• Exercise description
Every line containing the word "wrong" is to be copied from the data below.

• Records provided
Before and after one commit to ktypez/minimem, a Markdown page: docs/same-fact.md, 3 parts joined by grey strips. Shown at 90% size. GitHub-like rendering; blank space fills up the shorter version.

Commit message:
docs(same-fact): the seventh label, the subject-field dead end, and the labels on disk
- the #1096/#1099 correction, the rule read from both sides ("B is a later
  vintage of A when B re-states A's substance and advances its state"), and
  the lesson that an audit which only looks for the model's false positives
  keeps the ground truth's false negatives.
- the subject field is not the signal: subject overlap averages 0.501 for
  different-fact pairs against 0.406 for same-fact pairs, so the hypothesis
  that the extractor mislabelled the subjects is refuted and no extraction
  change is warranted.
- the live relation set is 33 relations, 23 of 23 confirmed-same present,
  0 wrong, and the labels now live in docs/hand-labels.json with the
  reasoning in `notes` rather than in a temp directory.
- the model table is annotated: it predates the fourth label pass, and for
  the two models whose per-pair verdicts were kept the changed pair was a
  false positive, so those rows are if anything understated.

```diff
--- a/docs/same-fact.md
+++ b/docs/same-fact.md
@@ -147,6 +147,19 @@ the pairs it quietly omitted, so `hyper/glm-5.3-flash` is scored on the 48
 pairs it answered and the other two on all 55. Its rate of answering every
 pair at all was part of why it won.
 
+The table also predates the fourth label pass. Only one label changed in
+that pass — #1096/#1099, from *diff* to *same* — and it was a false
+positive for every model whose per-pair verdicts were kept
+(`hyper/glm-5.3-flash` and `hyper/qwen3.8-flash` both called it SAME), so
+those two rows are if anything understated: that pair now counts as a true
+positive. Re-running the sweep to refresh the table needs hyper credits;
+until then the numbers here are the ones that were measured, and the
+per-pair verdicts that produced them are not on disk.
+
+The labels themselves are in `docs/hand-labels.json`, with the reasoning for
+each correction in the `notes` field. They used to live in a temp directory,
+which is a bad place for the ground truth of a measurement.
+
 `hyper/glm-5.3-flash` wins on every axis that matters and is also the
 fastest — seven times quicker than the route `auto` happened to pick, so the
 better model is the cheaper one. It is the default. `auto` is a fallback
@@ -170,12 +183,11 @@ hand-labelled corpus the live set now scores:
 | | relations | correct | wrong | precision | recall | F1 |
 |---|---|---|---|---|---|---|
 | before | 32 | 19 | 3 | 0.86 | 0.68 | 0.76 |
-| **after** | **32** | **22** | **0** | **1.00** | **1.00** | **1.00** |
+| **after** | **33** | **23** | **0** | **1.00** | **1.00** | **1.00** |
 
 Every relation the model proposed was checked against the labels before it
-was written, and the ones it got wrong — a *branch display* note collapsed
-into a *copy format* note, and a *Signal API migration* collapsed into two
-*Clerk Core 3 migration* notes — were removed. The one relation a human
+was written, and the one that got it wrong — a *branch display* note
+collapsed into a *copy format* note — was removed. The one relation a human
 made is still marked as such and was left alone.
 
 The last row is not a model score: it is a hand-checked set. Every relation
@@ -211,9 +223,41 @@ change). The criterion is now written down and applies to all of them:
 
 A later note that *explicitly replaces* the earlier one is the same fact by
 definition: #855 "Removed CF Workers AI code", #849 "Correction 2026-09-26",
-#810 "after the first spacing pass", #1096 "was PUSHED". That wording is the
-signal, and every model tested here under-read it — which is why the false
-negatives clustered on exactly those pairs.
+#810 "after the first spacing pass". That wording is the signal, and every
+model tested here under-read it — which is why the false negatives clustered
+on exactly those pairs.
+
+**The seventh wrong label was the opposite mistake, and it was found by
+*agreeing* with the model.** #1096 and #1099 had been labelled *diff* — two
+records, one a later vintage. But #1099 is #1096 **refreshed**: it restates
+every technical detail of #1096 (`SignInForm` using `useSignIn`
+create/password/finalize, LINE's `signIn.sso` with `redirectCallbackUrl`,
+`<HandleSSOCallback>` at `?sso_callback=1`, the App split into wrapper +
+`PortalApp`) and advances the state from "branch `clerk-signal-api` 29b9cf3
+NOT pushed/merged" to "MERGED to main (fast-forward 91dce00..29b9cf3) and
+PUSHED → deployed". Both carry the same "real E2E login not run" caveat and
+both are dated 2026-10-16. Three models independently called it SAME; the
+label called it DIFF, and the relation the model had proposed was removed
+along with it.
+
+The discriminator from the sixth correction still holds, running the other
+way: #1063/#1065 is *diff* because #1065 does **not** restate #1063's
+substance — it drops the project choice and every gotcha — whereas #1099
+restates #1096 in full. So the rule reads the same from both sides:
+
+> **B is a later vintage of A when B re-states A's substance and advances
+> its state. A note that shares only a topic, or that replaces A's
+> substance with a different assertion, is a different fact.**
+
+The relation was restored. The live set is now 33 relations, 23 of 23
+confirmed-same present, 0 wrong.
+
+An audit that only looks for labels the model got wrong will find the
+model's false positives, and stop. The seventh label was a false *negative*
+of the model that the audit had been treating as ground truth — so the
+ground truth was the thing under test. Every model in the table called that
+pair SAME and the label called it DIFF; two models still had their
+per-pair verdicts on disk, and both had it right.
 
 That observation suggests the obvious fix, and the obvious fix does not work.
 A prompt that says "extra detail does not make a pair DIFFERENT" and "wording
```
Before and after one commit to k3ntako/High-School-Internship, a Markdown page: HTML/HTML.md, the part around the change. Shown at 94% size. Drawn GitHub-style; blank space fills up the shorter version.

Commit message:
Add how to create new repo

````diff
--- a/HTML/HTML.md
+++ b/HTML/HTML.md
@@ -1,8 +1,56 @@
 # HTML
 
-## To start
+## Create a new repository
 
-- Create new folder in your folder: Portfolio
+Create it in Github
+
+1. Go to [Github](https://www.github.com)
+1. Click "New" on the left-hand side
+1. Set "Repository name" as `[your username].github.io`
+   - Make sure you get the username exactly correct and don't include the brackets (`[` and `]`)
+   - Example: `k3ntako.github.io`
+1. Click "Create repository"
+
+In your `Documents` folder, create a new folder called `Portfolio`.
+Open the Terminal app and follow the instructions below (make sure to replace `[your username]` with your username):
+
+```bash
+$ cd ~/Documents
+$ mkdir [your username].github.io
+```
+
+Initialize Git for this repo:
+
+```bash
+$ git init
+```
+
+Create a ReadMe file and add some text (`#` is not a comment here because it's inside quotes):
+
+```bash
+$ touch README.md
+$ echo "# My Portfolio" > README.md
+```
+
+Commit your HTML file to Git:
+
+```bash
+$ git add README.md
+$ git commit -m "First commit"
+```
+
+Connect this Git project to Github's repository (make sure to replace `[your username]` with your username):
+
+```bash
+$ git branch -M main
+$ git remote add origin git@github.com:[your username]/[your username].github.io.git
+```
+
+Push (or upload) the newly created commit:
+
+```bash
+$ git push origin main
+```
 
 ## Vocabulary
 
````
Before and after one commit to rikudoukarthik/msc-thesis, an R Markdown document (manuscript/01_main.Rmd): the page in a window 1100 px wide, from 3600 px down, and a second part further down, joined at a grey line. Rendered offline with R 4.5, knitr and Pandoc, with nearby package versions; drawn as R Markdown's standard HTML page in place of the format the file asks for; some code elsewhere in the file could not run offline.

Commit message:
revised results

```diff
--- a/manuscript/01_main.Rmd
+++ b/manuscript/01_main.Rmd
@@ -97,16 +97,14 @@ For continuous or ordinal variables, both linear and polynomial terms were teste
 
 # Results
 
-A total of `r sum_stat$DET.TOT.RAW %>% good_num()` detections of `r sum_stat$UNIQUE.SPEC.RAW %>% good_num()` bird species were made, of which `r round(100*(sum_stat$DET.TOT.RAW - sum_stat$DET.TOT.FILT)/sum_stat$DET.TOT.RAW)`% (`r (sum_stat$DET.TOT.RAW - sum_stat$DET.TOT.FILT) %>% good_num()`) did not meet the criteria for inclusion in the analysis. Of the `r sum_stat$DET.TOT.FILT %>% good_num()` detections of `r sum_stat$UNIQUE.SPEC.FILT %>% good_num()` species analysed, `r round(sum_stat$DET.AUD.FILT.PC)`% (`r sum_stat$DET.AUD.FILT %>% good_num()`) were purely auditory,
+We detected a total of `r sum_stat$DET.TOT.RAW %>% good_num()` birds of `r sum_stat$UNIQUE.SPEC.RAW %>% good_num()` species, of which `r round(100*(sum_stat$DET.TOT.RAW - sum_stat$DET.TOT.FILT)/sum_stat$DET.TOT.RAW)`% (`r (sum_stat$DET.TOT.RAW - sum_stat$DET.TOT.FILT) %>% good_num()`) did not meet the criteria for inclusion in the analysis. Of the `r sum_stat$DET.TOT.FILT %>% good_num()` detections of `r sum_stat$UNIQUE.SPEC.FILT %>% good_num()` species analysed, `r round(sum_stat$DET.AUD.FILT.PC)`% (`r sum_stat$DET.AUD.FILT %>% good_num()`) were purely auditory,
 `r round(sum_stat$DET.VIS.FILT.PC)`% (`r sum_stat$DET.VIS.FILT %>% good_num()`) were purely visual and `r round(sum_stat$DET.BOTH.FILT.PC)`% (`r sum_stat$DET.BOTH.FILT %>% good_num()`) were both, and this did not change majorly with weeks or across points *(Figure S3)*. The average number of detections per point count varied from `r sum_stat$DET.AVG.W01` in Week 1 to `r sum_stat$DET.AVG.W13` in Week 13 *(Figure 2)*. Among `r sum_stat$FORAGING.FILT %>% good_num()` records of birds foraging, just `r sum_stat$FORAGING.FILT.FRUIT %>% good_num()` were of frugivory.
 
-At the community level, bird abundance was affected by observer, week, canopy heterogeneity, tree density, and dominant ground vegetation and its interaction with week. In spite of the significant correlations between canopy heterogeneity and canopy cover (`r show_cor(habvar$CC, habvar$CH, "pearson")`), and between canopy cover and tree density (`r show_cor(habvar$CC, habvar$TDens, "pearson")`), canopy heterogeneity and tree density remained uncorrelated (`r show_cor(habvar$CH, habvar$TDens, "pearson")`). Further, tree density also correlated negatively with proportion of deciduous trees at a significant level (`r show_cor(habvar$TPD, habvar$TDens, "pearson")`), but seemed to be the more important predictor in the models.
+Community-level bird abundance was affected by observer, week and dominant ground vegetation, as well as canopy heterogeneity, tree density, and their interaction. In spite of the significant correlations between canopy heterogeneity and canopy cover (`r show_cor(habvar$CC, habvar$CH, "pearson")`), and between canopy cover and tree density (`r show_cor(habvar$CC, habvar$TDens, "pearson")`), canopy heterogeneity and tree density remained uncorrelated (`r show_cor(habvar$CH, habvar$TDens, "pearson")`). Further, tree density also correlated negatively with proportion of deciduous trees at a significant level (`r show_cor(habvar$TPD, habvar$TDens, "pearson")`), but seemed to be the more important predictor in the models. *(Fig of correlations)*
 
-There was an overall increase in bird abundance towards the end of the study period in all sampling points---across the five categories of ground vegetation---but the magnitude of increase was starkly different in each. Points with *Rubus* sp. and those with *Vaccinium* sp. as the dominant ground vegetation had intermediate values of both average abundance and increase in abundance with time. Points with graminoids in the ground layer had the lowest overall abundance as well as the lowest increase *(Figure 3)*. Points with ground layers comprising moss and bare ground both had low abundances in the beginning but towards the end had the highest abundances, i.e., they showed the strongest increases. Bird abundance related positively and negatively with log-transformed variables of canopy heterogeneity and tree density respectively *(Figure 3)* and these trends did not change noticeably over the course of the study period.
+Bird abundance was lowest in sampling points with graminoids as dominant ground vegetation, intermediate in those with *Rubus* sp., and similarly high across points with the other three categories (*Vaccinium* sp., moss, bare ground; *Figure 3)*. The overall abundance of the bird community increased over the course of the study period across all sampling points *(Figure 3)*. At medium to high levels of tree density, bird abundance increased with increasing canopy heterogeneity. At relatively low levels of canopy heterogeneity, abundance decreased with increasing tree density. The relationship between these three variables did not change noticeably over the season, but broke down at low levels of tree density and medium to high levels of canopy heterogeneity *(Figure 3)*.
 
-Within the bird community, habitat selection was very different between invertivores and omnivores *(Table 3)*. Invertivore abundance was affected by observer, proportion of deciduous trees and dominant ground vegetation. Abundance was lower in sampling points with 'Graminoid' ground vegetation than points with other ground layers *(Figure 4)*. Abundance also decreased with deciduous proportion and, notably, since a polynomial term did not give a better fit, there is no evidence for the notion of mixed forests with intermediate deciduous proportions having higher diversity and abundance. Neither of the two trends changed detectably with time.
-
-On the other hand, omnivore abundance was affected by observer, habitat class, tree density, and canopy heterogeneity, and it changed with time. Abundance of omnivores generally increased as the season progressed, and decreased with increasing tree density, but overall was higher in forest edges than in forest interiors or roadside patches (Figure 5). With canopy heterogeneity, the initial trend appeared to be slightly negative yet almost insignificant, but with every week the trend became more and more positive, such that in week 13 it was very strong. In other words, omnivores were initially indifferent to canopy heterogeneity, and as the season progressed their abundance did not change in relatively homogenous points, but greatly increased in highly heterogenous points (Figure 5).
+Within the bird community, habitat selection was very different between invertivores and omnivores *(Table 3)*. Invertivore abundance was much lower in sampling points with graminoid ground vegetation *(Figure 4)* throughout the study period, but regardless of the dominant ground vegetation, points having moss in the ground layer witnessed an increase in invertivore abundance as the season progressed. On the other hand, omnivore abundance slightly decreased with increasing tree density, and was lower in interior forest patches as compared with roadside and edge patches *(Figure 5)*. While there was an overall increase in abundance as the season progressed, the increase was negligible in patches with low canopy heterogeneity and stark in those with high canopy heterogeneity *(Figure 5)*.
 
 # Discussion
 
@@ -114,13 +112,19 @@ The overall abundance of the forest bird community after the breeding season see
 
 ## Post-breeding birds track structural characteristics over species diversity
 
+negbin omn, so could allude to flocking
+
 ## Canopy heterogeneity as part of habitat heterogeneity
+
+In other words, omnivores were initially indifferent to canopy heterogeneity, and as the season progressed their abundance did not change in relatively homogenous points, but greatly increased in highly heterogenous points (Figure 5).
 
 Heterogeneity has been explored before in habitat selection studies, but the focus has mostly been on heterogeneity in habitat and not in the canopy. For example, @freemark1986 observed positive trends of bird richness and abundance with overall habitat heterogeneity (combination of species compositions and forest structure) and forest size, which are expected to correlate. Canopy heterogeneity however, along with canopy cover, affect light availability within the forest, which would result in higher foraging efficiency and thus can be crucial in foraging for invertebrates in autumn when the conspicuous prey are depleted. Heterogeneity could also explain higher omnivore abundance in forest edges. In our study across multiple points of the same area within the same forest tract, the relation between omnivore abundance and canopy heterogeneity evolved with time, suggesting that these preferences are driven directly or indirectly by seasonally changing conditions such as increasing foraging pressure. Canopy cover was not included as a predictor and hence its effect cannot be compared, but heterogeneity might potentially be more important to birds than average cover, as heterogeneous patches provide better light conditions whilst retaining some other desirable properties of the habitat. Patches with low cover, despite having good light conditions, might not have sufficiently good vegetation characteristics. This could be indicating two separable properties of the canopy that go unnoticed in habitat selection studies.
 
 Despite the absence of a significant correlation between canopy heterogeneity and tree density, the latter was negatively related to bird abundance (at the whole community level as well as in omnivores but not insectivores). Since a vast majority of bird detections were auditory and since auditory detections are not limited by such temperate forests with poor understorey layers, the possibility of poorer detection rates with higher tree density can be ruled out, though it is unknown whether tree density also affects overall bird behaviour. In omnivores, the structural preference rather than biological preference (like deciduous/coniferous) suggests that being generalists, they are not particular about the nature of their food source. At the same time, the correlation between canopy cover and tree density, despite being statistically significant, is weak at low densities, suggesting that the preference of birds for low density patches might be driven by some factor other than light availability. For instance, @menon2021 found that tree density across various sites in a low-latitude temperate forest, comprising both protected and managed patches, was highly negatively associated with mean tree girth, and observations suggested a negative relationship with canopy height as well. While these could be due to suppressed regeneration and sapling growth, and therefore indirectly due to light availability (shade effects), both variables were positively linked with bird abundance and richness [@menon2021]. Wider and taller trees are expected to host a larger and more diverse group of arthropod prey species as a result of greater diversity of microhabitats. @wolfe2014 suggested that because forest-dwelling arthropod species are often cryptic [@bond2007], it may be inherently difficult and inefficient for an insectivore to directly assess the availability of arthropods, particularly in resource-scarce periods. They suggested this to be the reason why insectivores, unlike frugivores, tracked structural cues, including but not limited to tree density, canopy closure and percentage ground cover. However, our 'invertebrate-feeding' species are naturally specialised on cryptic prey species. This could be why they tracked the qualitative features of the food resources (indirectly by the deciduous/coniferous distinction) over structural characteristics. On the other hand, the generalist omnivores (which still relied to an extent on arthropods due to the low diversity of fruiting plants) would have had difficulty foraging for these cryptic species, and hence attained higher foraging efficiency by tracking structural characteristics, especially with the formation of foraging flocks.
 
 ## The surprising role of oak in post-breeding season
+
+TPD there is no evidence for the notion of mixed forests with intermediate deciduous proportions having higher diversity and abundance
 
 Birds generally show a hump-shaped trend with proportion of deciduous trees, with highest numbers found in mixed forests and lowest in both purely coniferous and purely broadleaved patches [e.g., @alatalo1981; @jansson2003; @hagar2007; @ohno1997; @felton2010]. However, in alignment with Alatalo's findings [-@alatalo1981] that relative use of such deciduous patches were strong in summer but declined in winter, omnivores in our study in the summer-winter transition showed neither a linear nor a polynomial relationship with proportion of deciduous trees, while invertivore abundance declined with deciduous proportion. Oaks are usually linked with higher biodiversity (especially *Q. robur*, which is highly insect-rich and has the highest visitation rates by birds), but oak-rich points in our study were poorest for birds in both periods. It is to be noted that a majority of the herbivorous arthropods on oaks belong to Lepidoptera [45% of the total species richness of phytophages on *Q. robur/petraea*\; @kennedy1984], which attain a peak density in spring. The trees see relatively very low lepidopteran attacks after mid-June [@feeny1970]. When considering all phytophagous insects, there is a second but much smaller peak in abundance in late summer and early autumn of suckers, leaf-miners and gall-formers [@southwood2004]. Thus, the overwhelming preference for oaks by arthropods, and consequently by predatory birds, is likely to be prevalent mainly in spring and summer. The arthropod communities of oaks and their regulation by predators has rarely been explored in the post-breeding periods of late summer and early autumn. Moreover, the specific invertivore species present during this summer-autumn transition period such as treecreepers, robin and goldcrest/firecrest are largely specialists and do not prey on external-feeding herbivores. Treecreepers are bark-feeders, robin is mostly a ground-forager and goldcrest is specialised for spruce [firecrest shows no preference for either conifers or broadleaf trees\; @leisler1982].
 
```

• Your solution
  0 wrong, and the labels now live in docs/hand-labels.json with the
 | | relations | correct | wrong | precision | recall | F1 |
-was written, and the ones it got wrong — a *branch display* note collapsed
+was written, and the one that got it wrong — a *branch display* note
+**The seventh wrong label was the opposite mistake, and it was found by
+confirmed-same present, 0 wrong.
+An audit that only looks for labels the model got wrong will find the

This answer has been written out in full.